Join us for this neighborhood series that brings people together for film screenings and community-driven conversations. Featuring documentaries seen on PBS’s Independent Lens and POV, as well as other sources. We invite local residents, leaders and organizations to discuss what matters most, from newsworthy topics, to family and relationships.
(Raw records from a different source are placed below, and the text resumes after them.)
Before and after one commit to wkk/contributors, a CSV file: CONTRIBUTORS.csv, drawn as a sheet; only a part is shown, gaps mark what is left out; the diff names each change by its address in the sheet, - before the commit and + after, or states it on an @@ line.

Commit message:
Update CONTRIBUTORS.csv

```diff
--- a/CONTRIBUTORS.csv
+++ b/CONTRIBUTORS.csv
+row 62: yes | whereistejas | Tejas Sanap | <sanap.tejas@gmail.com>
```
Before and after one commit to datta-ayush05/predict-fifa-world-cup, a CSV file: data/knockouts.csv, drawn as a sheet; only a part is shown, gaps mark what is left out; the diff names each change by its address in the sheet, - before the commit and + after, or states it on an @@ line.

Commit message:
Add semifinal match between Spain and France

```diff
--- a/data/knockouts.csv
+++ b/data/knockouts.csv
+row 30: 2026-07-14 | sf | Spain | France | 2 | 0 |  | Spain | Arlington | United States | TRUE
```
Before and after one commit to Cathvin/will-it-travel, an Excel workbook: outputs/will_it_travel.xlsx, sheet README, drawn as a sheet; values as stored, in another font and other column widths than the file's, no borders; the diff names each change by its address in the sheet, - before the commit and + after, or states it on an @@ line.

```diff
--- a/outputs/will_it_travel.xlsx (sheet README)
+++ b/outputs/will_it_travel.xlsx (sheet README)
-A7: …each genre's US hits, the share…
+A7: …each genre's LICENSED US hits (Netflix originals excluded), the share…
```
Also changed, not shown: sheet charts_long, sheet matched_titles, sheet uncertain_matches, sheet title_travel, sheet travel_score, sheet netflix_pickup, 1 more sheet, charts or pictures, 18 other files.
Make friends, share stories, and join the conversation.

Attendance is free — No tickets needed, but seats must be reserved through Eventbrite RSVP

2017-2018 SEASON PROGRAM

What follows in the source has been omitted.